[Work request]
Look through the data below. Show each line where the string "anchor" occurs.

[Source data]
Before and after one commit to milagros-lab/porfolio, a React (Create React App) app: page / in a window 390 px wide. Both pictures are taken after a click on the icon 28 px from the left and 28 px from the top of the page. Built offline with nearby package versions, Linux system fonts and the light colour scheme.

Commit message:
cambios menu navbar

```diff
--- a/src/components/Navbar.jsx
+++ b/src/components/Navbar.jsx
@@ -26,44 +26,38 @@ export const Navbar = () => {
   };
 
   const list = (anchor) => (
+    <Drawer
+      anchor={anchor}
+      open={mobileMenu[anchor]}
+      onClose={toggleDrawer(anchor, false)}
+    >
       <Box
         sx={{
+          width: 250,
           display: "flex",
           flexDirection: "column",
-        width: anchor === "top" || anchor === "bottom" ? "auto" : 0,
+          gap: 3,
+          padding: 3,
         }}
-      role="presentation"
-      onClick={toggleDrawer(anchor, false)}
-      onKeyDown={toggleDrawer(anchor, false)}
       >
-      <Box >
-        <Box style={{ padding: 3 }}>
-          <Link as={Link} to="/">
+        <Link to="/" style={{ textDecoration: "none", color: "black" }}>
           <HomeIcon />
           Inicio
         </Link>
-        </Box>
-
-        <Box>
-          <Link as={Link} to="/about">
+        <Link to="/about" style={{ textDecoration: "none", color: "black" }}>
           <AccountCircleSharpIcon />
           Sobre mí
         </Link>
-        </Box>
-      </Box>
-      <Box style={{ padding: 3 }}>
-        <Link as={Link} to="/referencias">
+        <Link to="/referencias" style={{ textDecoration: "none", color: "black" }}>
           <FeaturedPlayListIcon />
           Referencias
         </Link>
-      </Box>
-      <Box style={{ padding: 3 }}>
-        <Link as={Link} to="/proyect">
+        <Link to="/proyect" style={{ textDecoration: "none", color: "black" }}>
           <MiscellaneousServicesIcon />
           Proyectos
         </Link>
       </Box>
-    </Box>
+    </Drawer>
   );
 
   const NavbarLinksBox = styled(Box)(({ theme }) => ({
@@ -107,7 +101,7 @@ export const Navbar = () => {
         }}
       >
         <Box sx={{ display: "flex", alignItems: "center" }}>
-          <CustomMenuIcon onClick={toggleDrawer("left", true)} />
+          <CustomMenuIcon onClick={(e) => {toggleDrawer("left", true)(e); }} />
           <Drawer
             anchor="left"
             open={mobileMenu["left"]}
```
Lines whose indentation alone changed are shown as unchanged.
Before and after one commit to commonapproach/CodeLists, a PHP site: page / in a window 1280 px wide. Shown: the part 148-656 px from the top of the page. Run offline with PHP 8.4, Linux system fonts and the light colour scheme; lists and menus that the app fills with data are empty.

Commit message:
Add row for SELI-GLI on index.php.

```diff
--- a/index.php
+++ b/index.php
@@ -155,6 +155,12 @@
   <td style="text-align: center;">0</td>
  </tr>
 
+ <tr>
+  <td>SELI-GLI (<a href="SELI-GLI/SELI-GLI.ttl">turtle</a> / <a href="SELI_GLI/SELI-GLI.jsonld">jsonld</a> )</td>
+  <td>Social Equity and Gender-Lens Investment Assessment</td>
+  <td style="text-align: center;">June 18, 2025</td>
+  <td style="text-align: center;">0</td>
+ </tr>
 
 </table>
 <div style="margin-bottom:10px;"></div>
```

[Solved problem]
   const list = (anchor) => (
+      anchor={anchor}
+      open={mobileMenu[anchor]}
+      onClose={toggleDrawer(anchor, false)}
-        width: anchor === "top" || anchor === "bottom" ? "auto" : 0,
-      onClick={toggleDrawer(anchor, false)}
-      onKeyDown={toggleDrawer(anchor, false)}
             anchor="left"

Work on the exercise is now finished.